School provides a place for students to pray, minimizing time away

At many public schools, religion isn’t talked about openly.

But here on campus, there’s a room dedicated to the religious needs of some students.

Every day during lunches, room C112 is utilized as a prayer room.

While most religions do not dictate specific times to pray, Islam is different in this regard.

Marisa Uddin
With students missing up to an hour and a half of school on Fridays to leave campus for afternoon prayers, the school made a classroom available for students to pray in, allowing for students to minimize the amount of class missed.

“By praying five times a day, which includes movements such as bowing and prostrating where you actually place your forehead and the tip of your nose on to the floor and also facing a specific direction, not only shows uniformity, in terms of how Muslims pray together and come together for that purpose,” Islamic Association of Collin County Youth Director Ryan Hilliard said. “But even more importantly it shows that they’re willing to put their entire body and their entire mind and their soul into this act and be able to focus on that moment where they’re able to have this conversation with God, when in many other places they would not be able to do so.”

The campus prayer room has been available for students since 2009.

“This is my seventh year at Liberty, my first year it kind of started when a core group of students were leaving campus every Friday for Friday prayer,” Principal Scott Warstler said. “Their parents would come pick them up, so they may miss an hour and a half to two hours to two and a half hours of school every Friday, so I met with those students and a couple of their parents and suggested if they would be okay if the students were able to lead the prayer at school as a group, and we gave them a space to do that so they didn’t have to be in a car traveling thirty minutes each way on a Friday missing an hour, hour and a half, of class.”

It  started with a small group of students in one of the AP conference rooms, but as more and more students got involved, it was moved to a classroom.

With as many as a dozen students at a time, desks and chairs are pushed aside in room C112 to provide enough room for prayers.
“It gives us a way to pray in a classroom and then go straight back to class,” junior Sarah Qureshi said.

“I think the trademark of what makes Liberty High so great is our diversity and in how our students respond to the different cultures and diversity on campus,” Warstler said. “Like I’ve said, this is the seventh year that we’ve been doing this and we’ve never had one issue. You know we have  other religious student groups that meet maybe before school or maybe after school. As long as it’s student-led, where the students are organizing and running it, we pretty much as a school stay out of that and allow them their freedom to practice their religion.”

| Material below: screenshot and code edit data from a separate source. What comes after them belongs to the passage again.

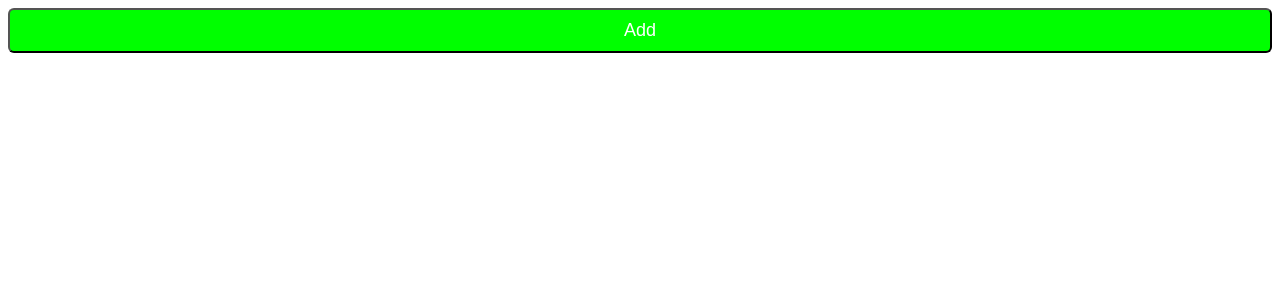
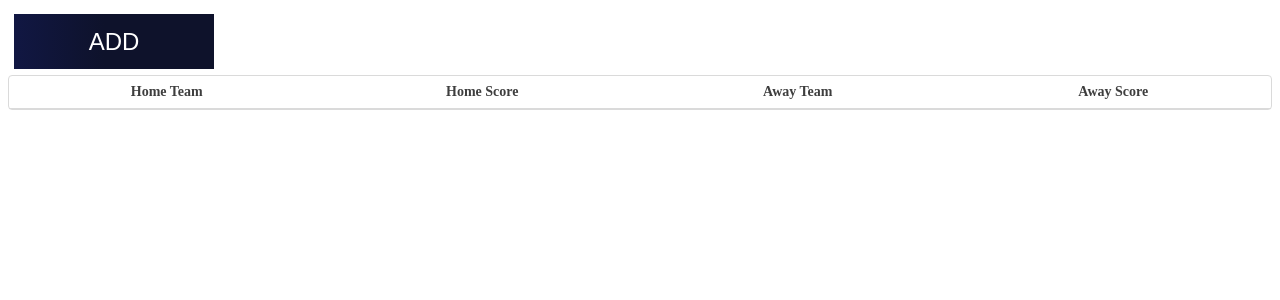
Before and after one commit to arekspiewak1991/sport, a React app: page / in a window 1280 px wide. Shown: the top 300 px of the page. Built offline with nearby package versions, Linux system fonts and the light colour scheme.

Commit message:
SPORT-5: UI elements styling. Add re-usable button. Cleanup code

```diff
--- a/src/components/AddNewMatch.tsx
+++ b/src/components/AddNewMatch.tsx
@@ -1,20 +1,21 @@
 import { useState } from "react";
-import styled from "styled-components";
 import Form from "./Form";
 import useStore from "../services/helpers";
+import { Button } from "./UIElements";
+import styled from "styled-components";
 
 type MatchProps = {
   home: string;
   away: string;
 }
 
-const ButtonAdd = styled.button`
-  background: #0F0;
-  color: #FFF;
-  font-size: 18px;
-  border-radius: 6px;
-  padding: 10px
-`
+const AddButton = styled(Button)({
+  background: "linear-gradient(to right, #111743, #0E122B 45%)",
+  width: 200,
+  height: 55,
+  textTransform: "uppercase"
+})
+
 const AddNewMatch = () => {
   const [showForm, setShowFrom] = useState(false);
   const { add } = useStore();
@@ -23,7 +24,7 @@ const AddNewMatch = () => {
     console.log(JSON.stringify(values));
     add({
       homeTeam: values.home,
-      homeScore: Math.floor(Math.random()* 100),
+      homeScore: Math.floor(Math.random()* 10),
       awayTeam: values.away,
       awayScore: 2,
       timestamp: Date.now()
@@ -37,7 +38,7 @@ const AddNewMatch = () => {
     )
   }
   return(
-    <ButtonAdd onClick={() => setShowFrom(true)}>Add</ButtonAdd>
+    <AddButton onClick={() => setShowFrom(true)} label="Add"></AddButton>
   )
 }
 
--- a/src/components/Card.tsx
+++ b/src/components/Card.tsx
@@ -1,17 +1,41 @@
 import styled from "styled-components"
 import useStore from "../services/helpers";
 import Counter from "./Counter";
+import { Text } from "./UIElements";
 
-const CardContainer = styled.div`
-  display: flex;
-  flex-direction: column;
-  background: #FFF;
-`
+const CardContainer = styled.div({
+  display: "flex",
+  flexDirection: "column",
+  background: "#FFF"
+})
 
-const ItemContainer = styled.div`
-  border: 1px solid #F00;
-  border-radius: 5px;
-`
+const TableContainer = styled.div({
+  display: "flex",
+  flexFlow: "column nowrap",
+  borderRadius: 4,
+  border: "1px solid #DADADA",
+})
+
+const TableRow = styled.div({
+  display: "flex",
+  flexFlow: "row nowrap",
+  width: "100%",
+  borderBottom: "1px solid #dadada"
+})
+
+const Heading = styled(TableRow)({
+  color: "#3e3e3e",
+  fontWeight: "bold"
+})
+
+const RowItem = styled.div({
+  display: "flex",
+  flex: 1,
+  fontSize: 14,
+  padding: 8,
+  justifyContent: "center",
+  alignItems: "center"
+})
 
 export const Card = () => {
   const { state, update } = useStore();
@@ -23,10 +47,8 @@ export const Card = () => {
   });
 
   const sorted = scoresWithSum?.sort((a, b) => { return b.total - a.total});
-  console.log("SORTED", sorted);
 
   const onCounter = (val: number, timestamp: number, type: string) => {
-    console.log("onCounterClicked: ", val, timestamp, type);
     const idx = state.scores.teams.findIndex((item) => item.timestamp == timestamp);
     const scoreToChange = type === "home" ? "homeScore" : "awayScore";
     const updatedItem = { ...state.scores.teams[idx], [scoreToChange]: val };
@@ -35,18 +57,34 @@ export const Card = () => {
 
   return (
     <CardContainer>
+        <TableContainer className="table">
+        <Heading>
+          <RowItem className="row-item">Home Team</RowItem>
+          <RowItem className="row-item">Home Score</RowItem>
+          <RowItem className="row-item">Away Team</RowItem>
+          <RowItem className="row-item">Away Score</RowItem>
+        </Heading>
         {
           sorted && sorted.map(item => {
             return (
-            <ItemContainer key={item.homeTeam + "-" + item.awayTeam}>
-              <Counter type="home" id={item.timestamp} value={item.homeScore} handleOnClick={onCounter} />
-              <div>{item.homeTeam}</div>
+              <TableRow key={item.homeTeam + "-" + item.awayTeam}>
+                <RowItem>
+                  <Text>{item.homeTeam}</Text>
+                </RowItem>
+                <RowItem>
+                  <Counter type="home" id={item.timestamp} value={item.homeScore} handleOnClick={onCounter}/>
+                </RowItem>
+                <RowItem>
                   <Counter type="away" id={item.timestamp} value={item.awayScore} handleOnClick={onCounter}/>
-              <div>{item.awayTeam}</div>
-            </ItemContainer>
+                </RowItem>
+                <RowItem>
+                  <Text>{item.awayTeam}</Text>
+                </RowItem>
+              </TableRow>
             )
           })
         }
+        </TableContainer>
     </CardContainer>
   )
 }
--- a/src/components/Counter.tsx
+++ b/src/components/Counter.tsx
@@ -1,9 +1,25 @@
+import styled from "styled-components";
+import { Button, Text } from "./UIElements";
+
 interface CounterProps {
   value: number;
   id: number;
   type: string;
   handleOnClick: (val: number, id: number, type: string) => void;
 }
+
+const Container = styled.div({
+  display: "flex",
+  flexDirection: "row",
+  justifyContent: "center",
+  alignItems: "center"
+})
+
+const StyledText = styled(Text)({
+  width: 100,
+  background: "#111743",
+  color: "#FFF"
+})
 
 export default function Counter(props: CounterProps) {
   const { value, handleOnClick, id, type } = props;
@@ -13,10 +29,10 @@ export default function Counter(props: CounterProps) {
   }
 
   return (
-    <>
-      <button onClick={() => handleClick(value + 1)} >+</button>
-      <button onClick={() => handleClick(value - 1)} disabled={value < 1}>-</button>
-      <span>{value}</span>
-    </>
+    <Container className="counter-container">
+      <Button onClick={() => handleClick(value + 1)} label="+" style={{background: "#F00"}}/>
+      <Button onClick={() => handleClick(value - 1)} disabled={value < 1} label="-" style={{background: "#A00"}}/>
+      <StyledText>{value}</StyledText>
+    </Container>
   );
 }
--- a/src/components/Form.tsx
+++ b/src/components/Form.tsx
@@ -1,14 +1,26 @@
 import { useEffect, useRef, useState } from "react";
 import styled from "styled-components";
+import { Button } from "./UIElements";
 
 type NewItemFormProps = {
   onAdd( values: { [key: string]: string} ): void
 }
 
-const StyledInput = styled.input`
-  color: #000;
-  font-size: 16px;
-`
+const StyledInput = styled.input({
+  color: "#000",
+  fontSize: 24,
+  flex: 1,
+  padding: 6,
+  "::placeholder": {
+    color: "#E0E0E0"
+  }
+})
+
+const SubmitBtn = styled(Button)({
+  width: 200,
+  height: 55,
+  background: "#00003c"
+})
 
 const Form = ({ onAdd }: NewItemFormProps) => {
   const inputRef = useRef<HTMLInputElement>(null);
@@ -30,16 +42,16 @@ const Form = ({ onAdd }: NewItemFormProps) => {
     return !!(values.home?.length && values.away?.length);
   }
 
-  const onChange = (event: any) => {
+  const onChange = (event: React.FormEvent<HTMLInputElement>) => {
     setValues({
       ...values,
-      [event.target.name]: event.target.value
+      [event.currentTarget.name]: event.currentTarget.value
     })
   }
 
-  const onSubmit = (e: any) => {
+  const onSubmit = (event: React.FormEvent<HTMLButtonElement>) => {
     onAdd(values);
-    e.preventDefault();
+    event.preventDefault();
   }
 
   return (
@@ -49,15 +61,15 @@ const Form = ({ onAdd }: NewItemFormProps) => {
         name="home"
         ref={inputRef}
         onChange={onChange}
-        placeholder={values["home"]}
+        placeholder={"Home Team Name"}
       />
       <StyledInput
         value={values["away"]}
         name="away"
         onChange={onChange}
-        placeholder={values["away"]}
+        placeholder={"Away Team Name"}
       />
-      <button onClick={onSubmit} disabled={!isValid}>Submit</button>
+      <SubmitBtn onClick={onSubmit} disabled={!isValid} label="Submit"/>
     </>
 
   )
--- /dev/null
+++ b/src/components/UIElements.tsx
@@ -0,0 +1,49 @@
+import React = require("react");
+import styled from "styled-components";
+
+const Label = styled.span({
+    fontSize: 24,
+    color: "#FFF"
+});
+
+const BaseButton = styled.button({
+    display: "flex",
+    overflow: "hidden",
+    justifyContent: "center",
+    alignItems: "center",
+    margin: 6,
+    border: "none",
+    cursor: "pointer",
+    pointerEvents: "auto",
+    "&:disabled": {
+        cursor: "not-allowed",
+        opacity: 0.5
+    },
+    minWidth: 30
+});
+
+interface ButtonProps extends React.ButtonHTMLAttributes<HTMLButtonElement> {
+    label?: string;
+}
+
+export const Button = React.forwardRef((props: ButtonProps) => {
+    const { type = "button", label, ...other } = props;
+    return (
+        <BaseButton
+            { ...other }
+            type={type}
+            className={props.className}
+        >
+            {label && <Label>{label}</Label>}
+        </BaseButton>
+    )
+});
+
+export const Text = styled.span({
+    fontSize: 24,
+    display: "inline",
+    color: "#000",
+    textAlign: "center"
+})
+
+Button.displayName = "Button";
--- a/src/services/helpers.tsx
+++ b/src/services/helpers.tsx
@@ -43,17 +43,11 @@ const useStore = () => {
         ]
       }
     }
-    setState(updatedState);
     subject.next(updatedState);
   }
 
   const update = (newState: Match) => {
     const updatedState = state.scores.teams.map(item => item.timestamp === newState.timestamp ? {...item, ...newState} : item);
-    setState({
-      scores: {
-        teams: updatedState
-      }
-    });
     subject.next({
       scores: {
         teams: updatedState
```
Also changed, not shown: 1 other file (tests, documents, lock files or other folders). Lines whose indentation alone changed are shown as unchanged.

The prayer room allows students to miss less school as a result of being able to pray on campus.  

“It gives us a way to pray in a classroom and then go straight back to class,” junior Sarah Qureshi said. “It takes five minutes instead of having to leave school, get in the car, and go with my parents to the actual masjid and then coming back. When I first found out I was really shocked. I think it was a really great opportunity and I was pretty happy for it that we actually get to have this choice to go and to do what we have to do.”

Reporting for Wingspan TV, I’m Marisa Uddin.